### Recorded information ###

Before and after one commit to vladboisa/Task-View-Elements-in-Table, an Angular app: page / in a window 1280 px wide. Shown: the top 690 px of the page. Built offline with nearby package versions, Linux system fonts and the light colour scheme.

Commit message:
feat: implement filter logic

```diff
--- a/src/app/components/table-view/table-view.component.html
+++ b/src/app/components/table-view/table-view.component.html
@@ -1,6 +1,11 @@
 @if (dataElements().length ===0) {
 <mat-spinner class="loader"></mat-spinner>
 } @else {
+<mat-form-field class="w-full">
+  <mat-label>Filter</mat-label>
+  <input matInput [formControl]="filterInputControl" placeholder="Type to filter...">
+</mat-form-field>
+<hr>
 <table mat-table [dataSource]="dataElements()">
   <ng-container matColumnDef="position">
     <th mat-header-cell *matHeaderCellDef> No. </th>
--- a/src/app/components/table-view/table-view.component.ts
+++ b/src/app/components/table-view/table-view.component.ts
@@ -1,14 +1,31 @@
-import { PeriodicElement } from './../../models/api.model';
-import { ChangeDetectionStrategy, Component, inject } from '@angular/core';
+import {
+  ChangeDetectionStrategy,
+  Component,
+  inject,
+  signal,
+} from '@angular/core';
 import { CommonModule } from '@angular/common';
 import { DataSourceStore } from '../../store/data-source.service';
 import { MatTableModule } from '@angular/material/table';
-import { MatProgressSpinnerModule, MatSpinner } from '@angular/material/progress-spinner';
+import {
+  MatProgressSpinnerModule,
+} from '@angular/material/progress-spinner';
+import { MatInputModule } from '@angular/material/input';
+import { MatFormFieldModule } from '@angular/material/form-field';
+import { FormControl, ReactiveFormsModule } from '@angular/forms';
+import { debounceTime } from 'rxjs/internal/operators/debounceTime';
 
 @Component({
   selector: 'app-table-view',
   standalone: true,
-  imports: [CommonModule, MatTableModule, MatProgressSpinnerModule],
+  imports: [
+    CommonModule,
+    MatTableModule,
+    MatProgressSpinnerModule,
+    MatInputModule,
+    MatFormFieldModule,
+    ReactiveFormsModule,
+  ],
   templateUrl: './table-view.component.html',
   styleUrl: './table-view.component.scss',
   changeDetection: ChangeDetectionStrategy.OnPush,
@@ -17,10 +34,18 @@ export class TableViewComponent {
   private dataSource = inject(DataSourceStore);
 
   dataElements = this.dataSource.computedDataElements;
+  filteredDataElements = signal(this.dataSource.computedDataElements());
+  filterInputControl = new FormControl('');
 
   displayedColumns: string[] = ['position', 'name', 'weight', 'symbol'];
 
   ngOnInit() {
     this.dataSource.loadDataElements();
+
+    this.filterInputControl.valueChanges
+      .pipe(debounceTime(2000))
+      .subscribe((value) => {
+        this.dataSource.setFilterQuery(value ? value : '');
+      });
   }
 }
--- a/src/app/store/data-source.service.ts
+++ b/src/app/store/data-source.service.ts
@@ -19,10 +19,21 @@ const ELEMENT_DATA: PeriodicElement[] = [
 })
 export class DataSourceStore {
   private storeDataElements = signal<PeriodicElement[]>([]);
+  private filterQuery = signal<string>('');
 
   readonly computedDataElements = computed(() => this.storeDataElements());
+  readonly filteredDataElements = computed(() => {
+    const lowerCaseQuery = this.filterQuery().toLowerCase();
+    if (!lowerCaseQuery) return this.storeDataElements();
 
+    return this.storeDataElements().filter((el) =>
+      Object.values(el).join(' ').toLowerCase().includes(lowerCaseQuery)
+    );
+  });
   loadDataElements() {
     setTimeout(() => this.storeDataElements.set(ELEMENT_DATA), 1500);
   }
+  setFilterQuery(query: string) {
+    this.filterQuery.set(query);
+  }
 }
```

###

Problem to solve » Tell how many lines of the data include the word "components", and nothing else.

Response below » 4